**YOUR TASK**
Locate every line in the records below that contains the word "optional", and copy each one.

Records from a data source:

※

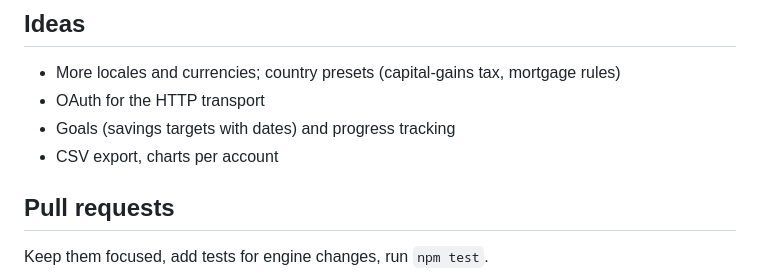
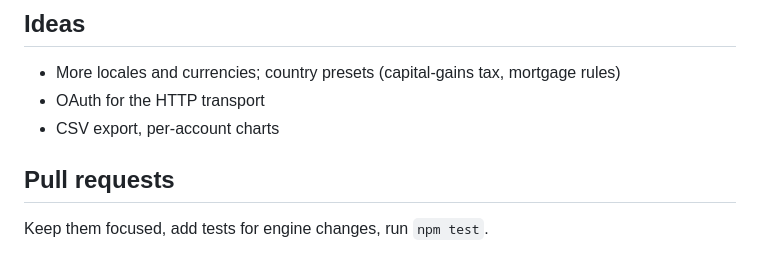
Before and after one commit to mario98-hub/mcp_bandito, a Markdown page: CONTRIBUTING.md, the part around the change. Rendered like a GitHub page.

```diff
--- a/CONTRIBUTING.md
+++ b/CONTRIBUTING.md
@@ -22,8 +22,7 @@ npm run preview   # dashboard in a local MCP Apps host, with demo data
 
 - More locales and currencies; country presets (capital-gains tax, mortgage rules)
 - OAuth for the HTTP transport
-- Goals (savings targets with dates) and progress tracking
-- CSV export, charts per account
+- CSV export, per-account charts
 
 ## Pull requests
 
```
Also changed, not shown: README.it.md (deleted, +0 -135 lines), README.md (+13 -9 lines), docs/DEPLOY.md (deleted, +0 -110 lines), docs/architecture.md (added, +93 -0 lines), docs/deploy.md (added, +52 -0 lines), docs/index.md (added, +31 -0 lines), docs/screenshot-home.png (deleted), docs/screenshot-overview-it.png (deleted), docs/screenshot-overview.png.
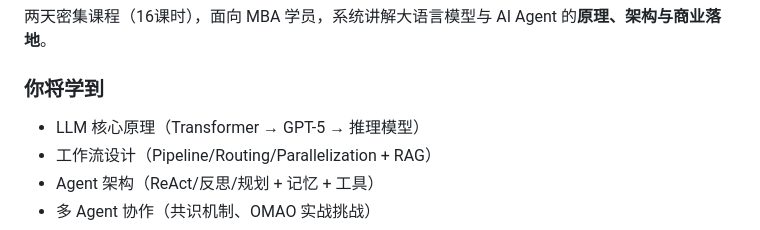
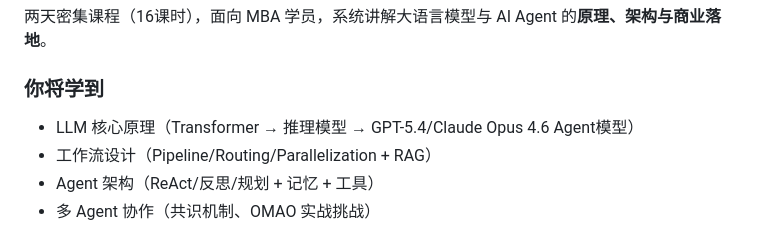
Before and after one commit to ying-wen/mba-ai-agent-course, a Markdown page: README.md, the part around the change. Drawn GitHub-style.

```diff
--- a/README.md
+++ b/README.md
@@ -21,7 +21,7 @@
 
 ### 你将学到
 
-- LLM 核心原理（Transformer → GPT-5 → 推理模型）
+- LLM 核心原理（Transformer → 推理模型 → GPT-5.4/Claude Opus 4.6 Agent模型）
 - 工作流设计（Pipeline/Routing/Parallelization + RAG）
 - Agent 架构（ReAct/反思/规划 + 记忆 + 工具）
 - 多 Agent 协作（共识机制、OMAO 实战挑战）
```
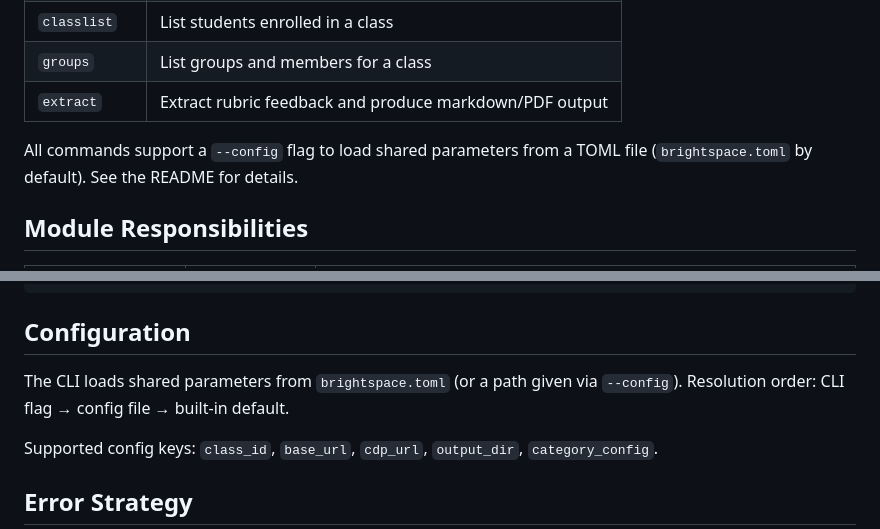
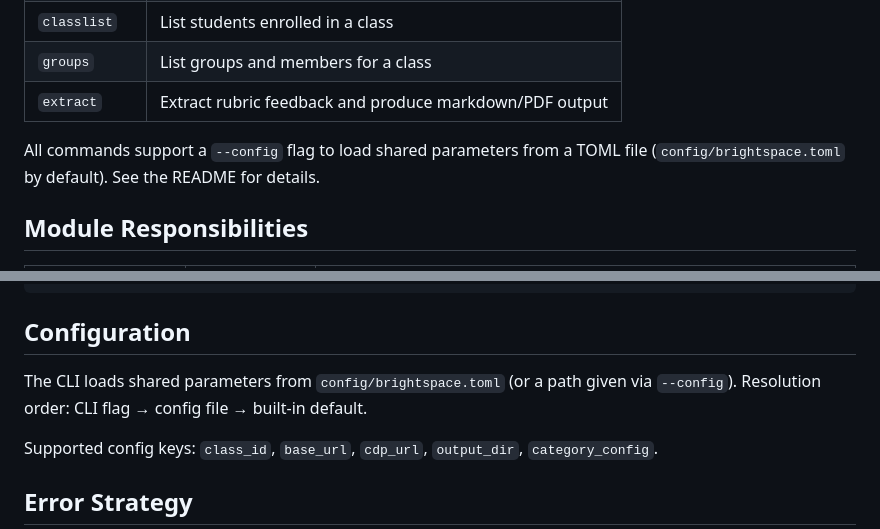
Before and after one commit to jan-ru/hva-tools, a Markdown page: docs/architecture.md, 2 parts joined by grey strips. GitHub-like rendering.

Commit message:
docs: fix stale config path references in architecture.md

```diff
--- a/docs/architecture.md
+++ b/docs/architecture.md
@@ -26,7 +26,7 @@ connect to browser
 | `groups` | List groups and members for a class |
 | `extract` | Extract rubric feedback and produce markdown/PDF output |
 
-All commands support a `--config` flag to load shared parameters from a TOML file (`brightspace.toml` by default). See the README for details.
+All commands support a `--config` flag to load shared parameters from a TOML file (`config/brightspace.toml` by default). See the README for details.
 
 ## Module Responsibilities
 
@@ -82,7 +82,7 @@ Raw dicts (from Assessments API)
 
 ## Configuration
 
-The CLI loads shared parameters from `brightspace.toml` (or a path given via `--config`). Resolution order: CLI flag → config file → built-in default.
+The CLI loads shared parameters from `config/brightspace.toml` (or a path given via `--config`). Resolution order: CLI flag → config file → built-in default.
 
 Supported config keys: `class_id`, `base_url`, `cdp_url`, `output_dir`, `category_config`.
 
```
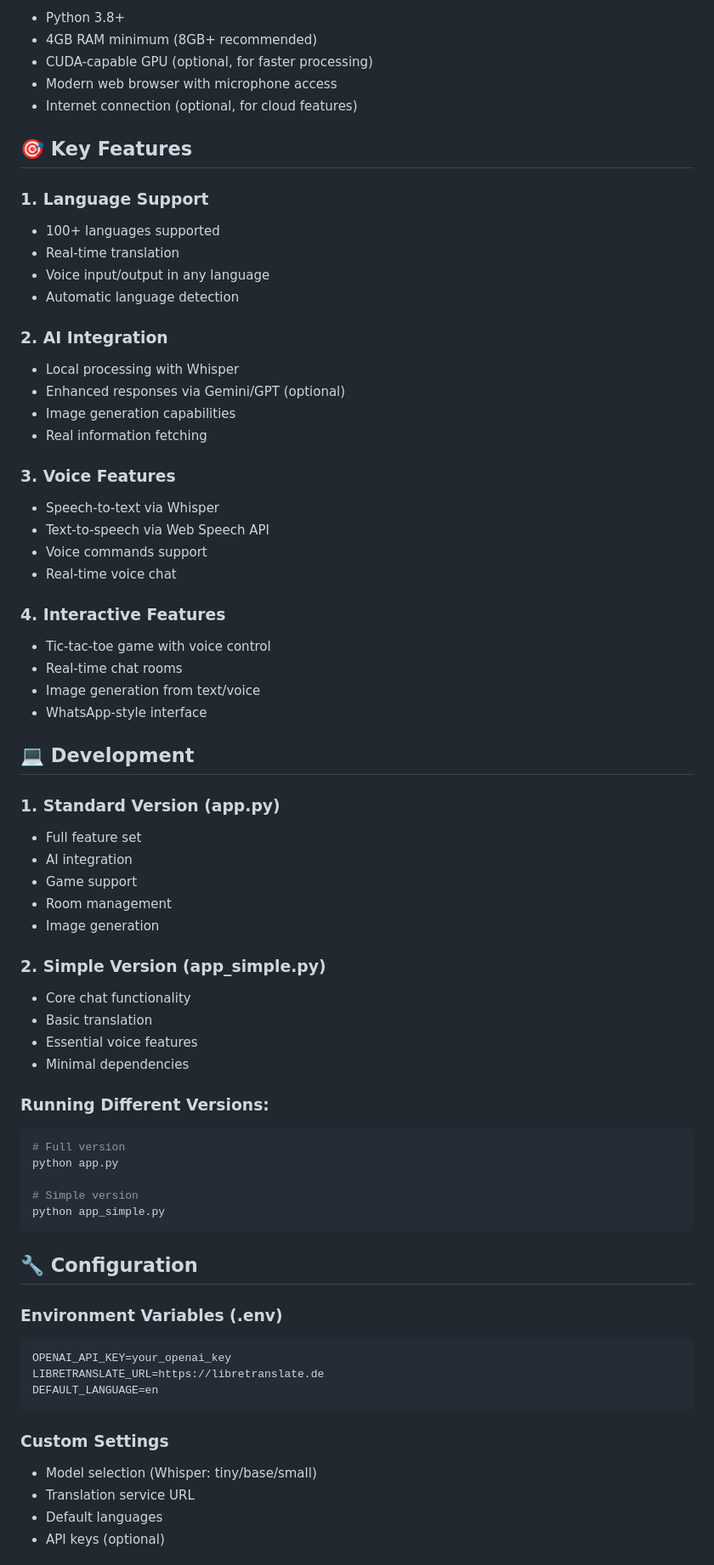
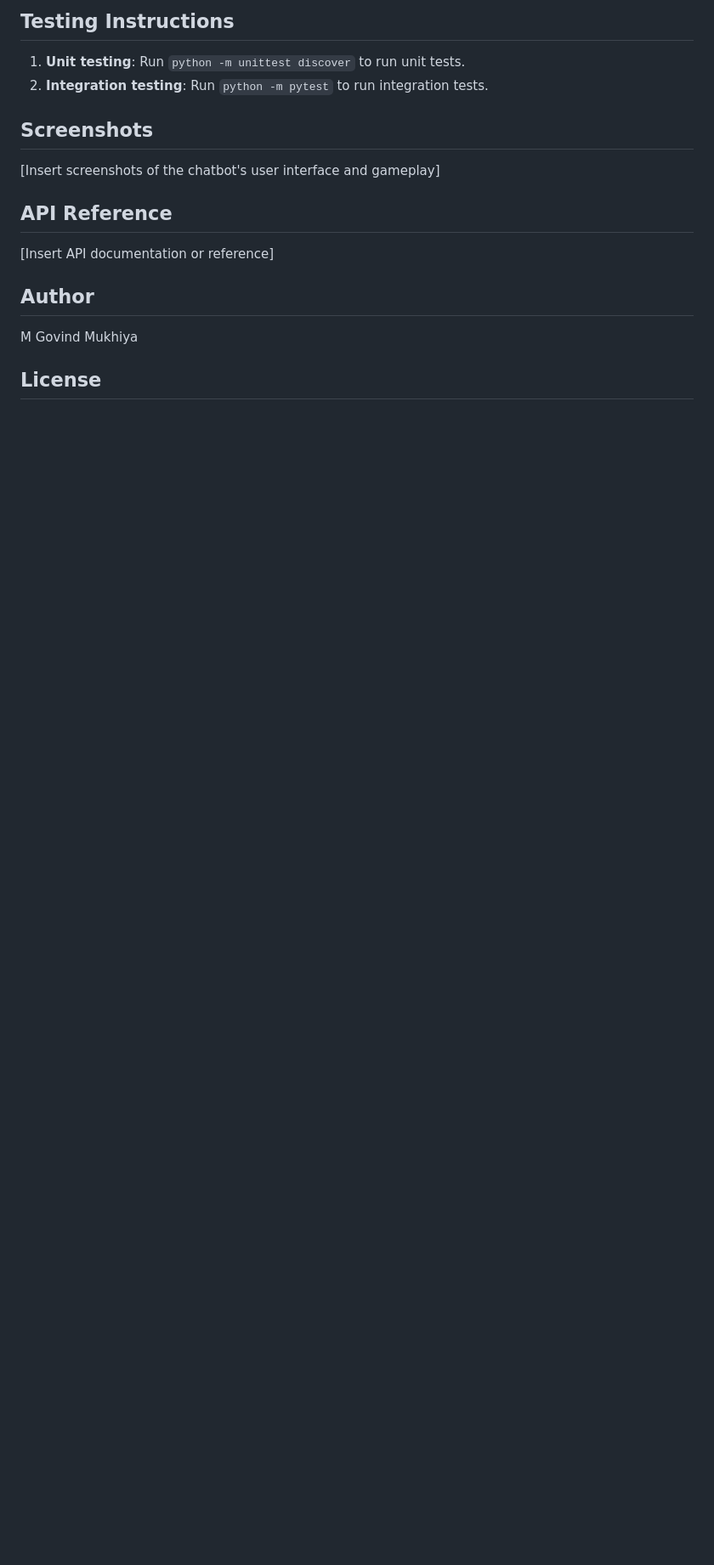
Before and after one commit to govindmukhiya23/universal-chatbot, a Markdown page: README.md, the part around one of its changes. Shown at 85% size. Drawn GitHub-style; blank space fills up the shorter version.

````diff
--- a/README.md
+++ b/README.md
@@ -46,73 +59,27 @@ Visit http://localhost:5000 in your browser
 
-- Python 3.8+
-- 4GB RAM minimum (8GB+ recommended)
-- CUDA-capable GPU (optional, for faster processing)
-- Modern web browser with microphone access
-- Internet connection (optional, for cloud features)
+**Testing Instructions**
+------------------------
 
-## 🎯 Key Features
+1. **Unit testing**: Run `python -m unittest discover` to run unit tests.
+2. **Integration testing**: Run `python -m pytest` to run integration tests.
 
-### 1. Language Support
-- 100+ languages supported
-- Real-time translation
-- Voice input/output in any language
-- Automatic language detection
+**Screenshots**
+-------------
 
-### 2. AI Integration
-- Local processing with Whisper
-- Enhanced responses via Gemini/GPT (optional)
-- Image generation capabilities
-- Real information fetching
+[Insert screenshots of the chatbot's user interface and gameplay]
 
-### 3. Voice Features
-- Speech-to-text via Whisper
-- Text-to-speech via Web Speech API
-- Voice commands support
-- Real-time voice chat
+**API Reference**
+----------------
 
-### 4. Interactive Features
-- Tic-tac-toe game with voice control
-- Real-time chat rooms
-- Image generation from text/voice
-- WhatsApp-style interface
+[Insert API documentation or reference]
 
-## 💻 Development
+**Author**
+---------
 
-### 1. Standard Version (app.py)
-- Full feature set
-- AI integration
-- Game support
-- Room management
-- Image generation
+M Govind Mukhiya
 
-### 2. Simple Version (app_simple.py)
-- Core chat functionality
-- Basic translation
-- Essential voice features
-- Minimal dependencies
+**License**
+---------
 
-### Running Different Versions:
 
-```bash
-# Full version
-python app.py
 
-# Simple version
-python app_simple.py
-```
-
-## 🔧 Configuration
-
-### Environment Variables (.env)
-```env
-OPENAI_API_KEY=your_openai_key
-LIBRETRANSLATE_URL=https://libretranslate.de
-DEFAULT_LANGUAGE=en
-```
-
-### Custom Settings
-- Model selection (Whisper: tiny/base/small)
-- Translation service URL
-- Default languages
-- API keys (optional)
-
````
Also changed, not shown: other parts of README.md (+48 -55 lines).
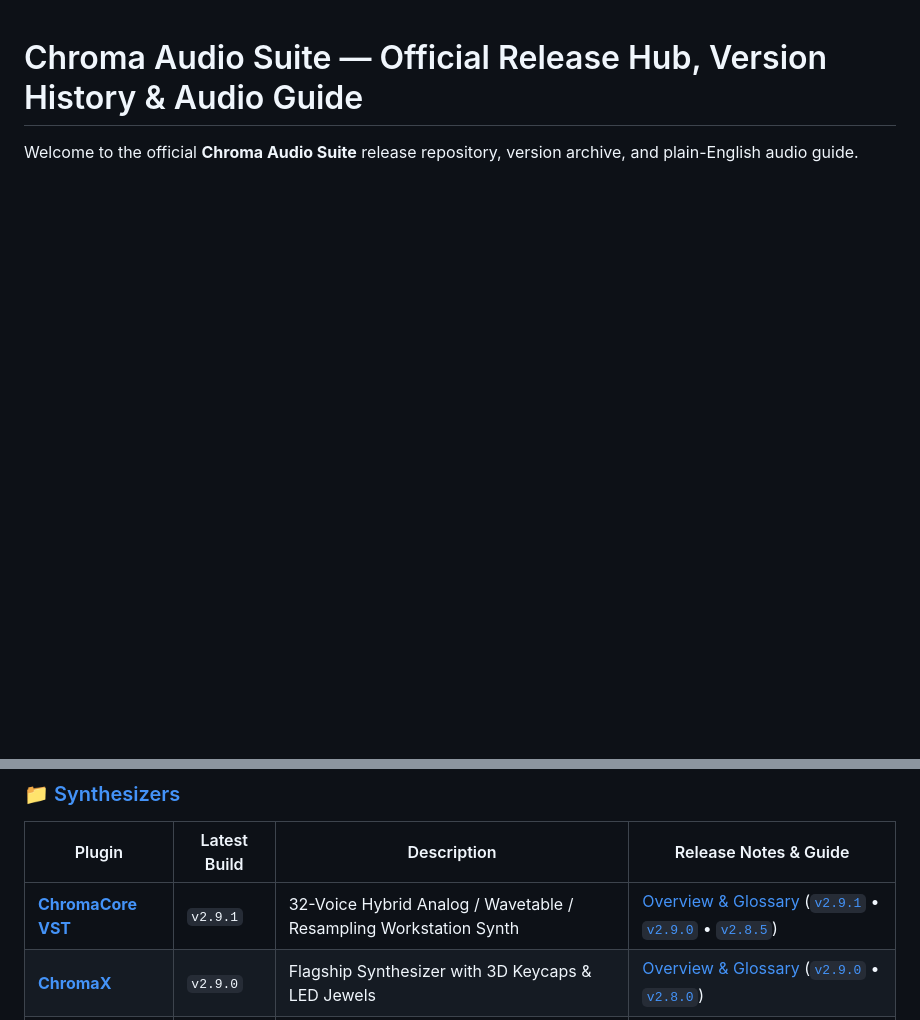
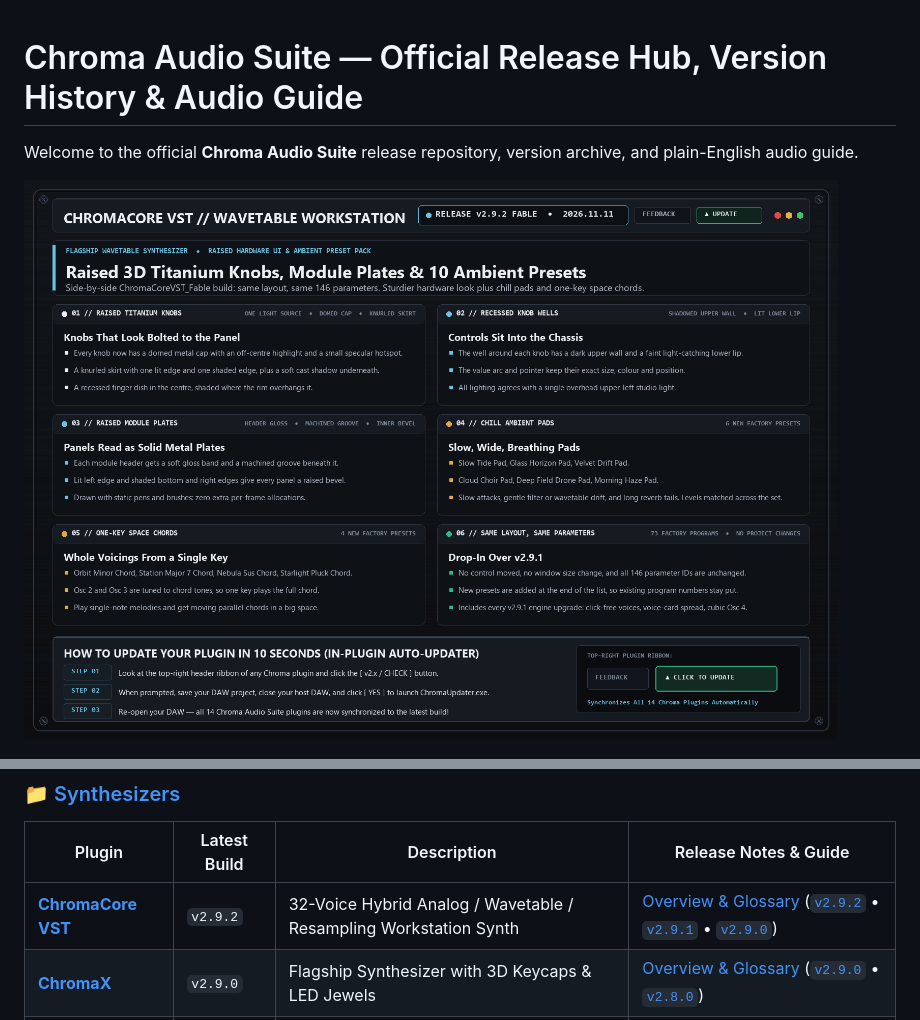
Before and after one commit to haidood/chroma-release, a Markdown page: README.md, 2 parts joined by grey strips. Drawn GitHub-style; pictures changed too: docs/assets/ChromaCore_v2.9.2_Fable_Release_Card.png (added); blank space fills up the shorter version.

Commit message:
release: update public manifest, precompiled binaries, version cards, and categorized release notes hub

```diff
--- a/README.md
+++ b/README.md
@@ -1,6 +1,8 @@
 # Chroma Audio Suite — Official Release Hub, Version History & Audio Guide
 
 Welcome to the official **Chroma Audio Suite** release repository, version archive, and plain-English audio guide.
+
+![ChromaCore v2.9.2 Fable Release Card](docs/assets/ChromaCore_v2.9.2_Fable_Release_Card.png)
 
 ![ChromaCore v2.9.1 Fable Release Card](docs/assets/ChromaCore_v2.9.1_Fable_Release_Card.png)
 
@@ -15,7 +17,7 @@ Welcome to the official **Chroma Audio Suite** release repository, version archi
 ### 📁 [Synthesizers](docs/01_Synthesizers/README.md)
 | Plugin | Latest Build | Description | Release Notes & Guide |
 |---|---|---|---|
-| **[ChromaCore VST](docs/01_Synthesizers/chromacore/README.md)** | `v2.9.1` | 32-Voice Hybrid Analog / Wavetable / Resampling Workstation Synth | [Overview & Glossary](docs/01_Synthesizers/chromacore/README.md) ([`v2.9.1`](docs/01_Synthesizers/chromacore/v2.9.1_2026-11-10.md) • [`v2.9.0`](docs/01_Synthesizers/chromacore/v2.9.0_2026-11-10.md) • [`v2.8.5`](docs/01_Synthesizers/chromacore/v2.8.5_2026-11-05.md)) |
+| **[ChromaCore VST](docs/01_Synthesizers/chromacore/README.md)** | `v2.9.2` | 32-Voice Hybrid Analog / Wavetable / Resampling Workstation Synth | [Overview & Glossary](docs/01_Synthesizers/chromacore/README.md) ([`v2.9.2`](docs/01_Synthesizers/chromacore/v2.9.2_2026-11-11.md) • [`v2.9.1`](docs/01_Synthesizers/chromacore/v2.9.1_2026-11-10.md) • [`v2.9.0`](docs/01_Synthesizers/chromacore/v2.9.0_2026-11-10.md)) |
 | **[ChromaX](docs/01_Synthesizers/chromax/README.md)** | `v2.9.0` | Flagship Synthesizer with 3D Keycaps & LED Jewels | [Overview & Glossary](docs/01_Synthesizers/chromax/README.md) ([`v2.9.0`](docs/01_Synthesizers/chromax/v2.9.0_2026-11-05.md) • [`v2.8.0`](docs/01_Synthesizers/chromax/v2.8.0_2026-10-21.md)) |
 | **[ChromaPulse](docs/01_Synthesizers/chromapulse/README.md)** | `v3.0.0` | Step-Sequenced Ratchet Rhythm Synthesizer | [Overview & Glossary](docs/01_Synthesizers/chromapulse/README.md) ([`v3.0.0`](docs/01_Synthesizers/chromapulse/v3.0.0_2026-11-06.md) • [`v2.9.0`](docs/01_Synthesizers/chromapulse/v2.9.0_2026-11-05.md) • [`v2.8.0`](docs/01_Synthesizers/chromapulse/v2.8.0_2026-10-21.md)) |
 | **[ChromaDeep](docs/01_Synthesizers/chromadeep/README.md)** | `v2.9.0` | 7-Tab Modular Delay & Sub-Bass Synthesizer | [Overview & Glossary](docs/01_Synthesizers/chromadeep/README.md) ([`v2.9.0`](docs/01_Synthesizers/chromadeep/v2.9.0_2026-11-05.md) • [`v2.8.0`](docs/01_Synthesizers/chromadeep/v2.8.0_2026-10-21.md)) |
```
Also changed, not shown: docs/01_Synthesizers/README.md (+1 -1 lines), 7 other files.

※

**TASK SOLUTION**
-- CUDA-capable GPU (optional, for faster processing)
-- Internet connection (optional, for cloud features)
-- Enhanced responses via Gemini/GPT (optional)
-- API keys (optional)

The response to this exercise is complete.